> [WHAT NEEDS TO BE DONE] Within the records below, repeat each line exactly but keep every picture out of the copy.

(Detected change data)
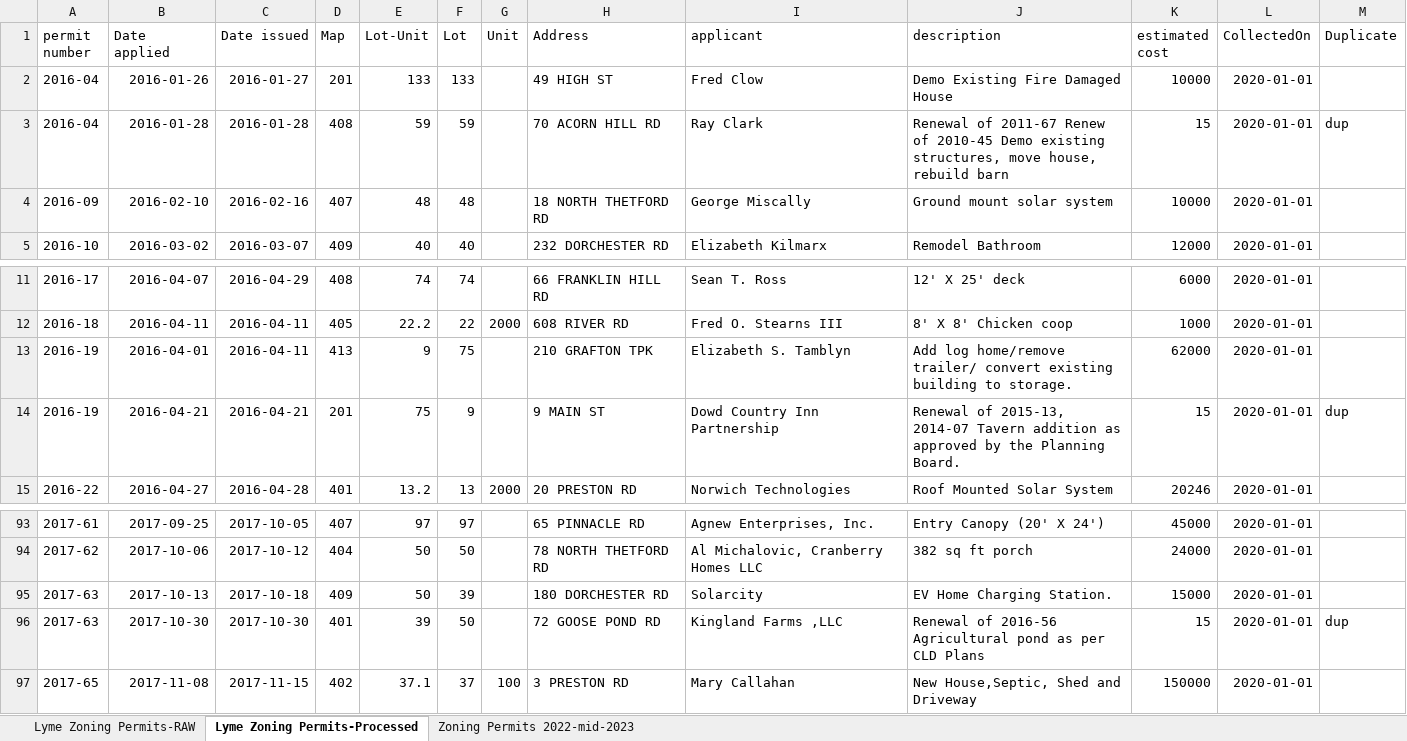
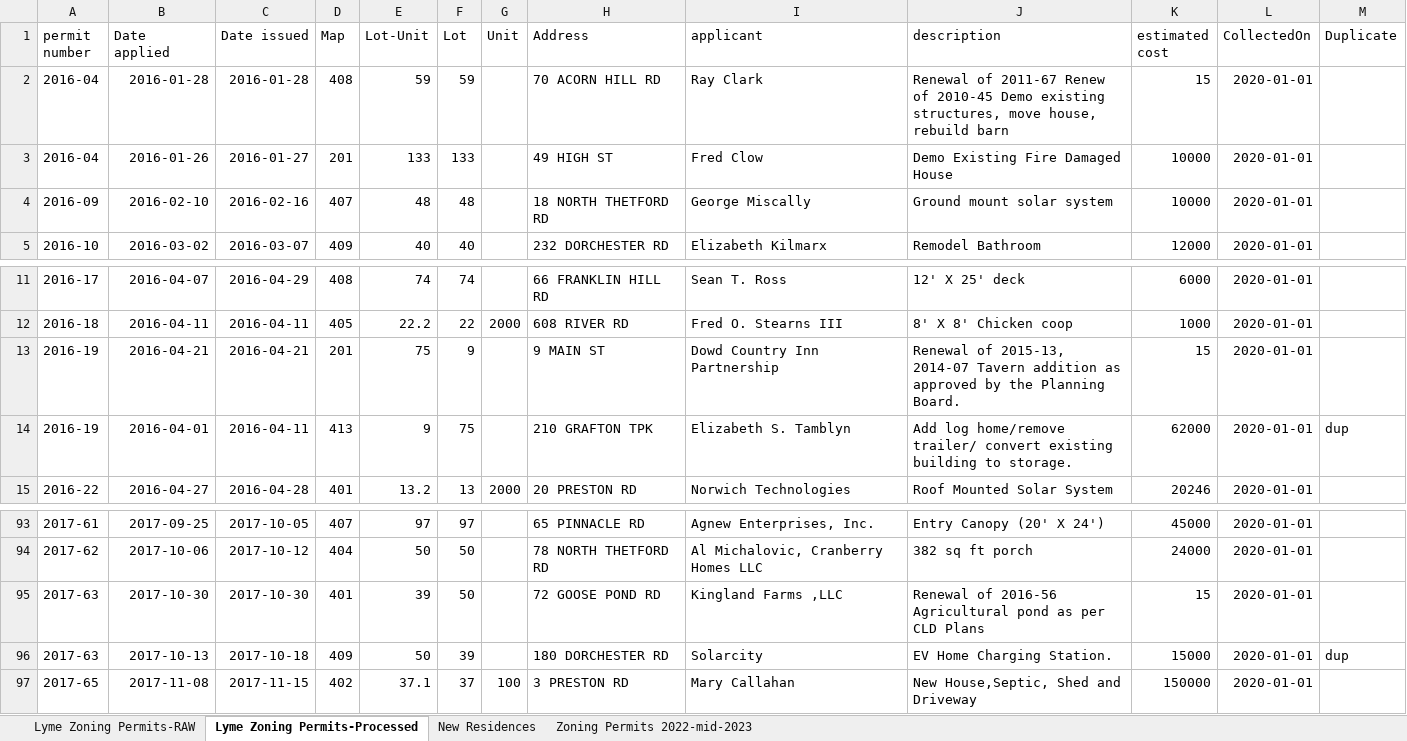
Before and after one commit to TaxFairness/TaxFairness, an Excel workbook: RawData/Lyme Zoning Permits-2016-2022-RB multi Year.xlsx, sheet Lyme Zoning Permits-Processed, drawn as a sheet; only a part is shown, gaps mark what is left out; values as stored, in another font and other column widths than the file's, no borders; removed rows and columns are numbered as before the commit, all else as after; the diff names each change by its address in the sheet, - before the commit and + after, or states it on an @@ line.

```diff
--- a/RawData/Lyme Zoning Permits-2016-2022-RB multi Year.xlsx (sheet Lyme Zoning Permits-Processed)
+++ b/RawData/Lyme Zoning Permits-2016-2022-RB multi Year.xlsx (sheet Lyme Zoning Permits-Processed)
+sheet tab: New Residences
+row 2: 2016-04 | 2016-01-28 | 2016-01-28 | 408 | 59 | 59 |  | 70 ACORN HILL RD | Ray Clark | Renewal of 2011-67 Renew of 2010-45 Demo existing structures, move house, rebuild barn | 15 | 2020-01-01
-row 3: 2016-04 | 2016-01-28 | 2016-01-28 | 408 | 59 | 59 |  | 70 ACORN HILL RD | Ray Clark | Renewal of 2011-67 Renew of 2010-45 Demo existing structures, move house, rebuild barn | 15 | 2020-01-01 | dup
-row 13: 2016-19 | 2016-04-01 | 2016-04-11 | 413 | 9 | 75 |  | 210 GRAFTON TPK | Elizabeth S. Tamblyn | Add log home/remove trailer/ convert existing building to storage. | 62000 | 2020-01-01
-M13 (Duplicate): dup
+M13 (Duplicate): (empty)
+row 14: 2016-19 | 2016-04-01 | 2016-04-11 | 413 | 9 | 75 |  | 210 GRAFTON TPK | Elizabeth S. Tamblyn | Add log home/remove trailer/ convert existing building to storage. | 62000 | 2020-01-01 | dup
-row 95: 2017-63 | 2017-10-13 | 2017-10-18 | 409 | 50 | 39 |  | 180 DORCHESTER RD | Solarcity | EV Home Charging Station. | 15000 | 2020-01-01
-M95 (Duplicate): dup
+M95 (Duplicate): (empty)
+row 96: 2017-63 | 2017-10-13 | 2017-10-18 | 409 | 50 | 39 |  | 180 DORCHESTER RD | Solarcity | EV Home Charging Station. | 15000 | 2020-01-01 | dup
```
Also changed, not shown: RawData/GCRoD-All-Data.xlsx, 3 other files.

> [ANSWER]
Before and after one commit to TaxFairness/TaxFairness, an Excel workbook: RawData/Lyme Zoning Permits-2016-2022-RB multi Year.xlsx, sheet Lyme Zoning Permits-Processed, drawn as a sheet; only a part is shown, gaps mark what is left out; values as stored, in another font and other column widths than the file's, no borders; removed rows and columns are numbered as before the commit, all else as after; the diff names each change by its address in the sheet, - before the commit and + after, or states it on an @@ line.

```diff
--- a/RawData/Lyme Zoning Permits-2016-2022-RB multi Year.xlsx (sheet Lyme Zoning Permits-Processed)
+++ b/RawData/Lyme Zoning Permits-2016-2022-RB multi Year.xlsx (sheet Lyme Zoning Permits-Processed)
+sheet tab: New Residences
+row 2: 2016-04 | 2016-01-28 | 2016-01-28 | 408 | 59 | 59 |  | 70 ACORN HILL RD | Ray Clark | Renewal of 2011-67 Renew of 2010-45 Demo existing structures, move house, rebuild barn | 15 | 2020-01-01
-row 3: 2016-04 | 2016-01-28 | 2016-01-28 | 408 | 59 | 59 |  | 70 ACORN HILL RD | Ray Clark | Renewal of 2011-67 Renew of 2010-45 Demo existing structures, move house, rebuild barn | 15 | 2020-01-01 | dup
-row 13: 2016-19 | 2016-04-01 | 2016-04-11 | 413 | 9 | 75 |  | 210 GRAFTON TPK | Elizabeth S. Tamblyn | Add log home/remove trailer/ convert existing building to storage. | 62000 | 2020-01-01
-M13 (Duplicate): dup
+M13 (Duplicate): (empty)
+row 14: 2016-19 | 2016-04-01 | 2016-04-11 | 413 | 9 | 75 |  | 210 GRAFTON TPK | Elizabeth S. Tamblyn | Add log home/remove trailer/ convert existing building to storage. | 62000 | 2020-01-01 | dup
-row 95: 2017-63 | 2017-10-13 | 2017-10-18 | 409 | 50 | 39 |  | 180 DORCHESTER RD | Solarcity | EV Home Charging Station. | 15000 | 2020-01-01
-M95 (Duplicate): dup
+M95 (Duplicate): (empty)
+row 96: 2017-63 | 2017-10-13 | 2017-10-18 | 409 | 50 | 39 |  | 180 DORCHESTER RD | Solarcity | EV Home Charging Station. | 15000 | 2020-01-01 | dup
```
Also changed, not shown: RawData/GCRoD-All-Data.xlsx, 3 other files.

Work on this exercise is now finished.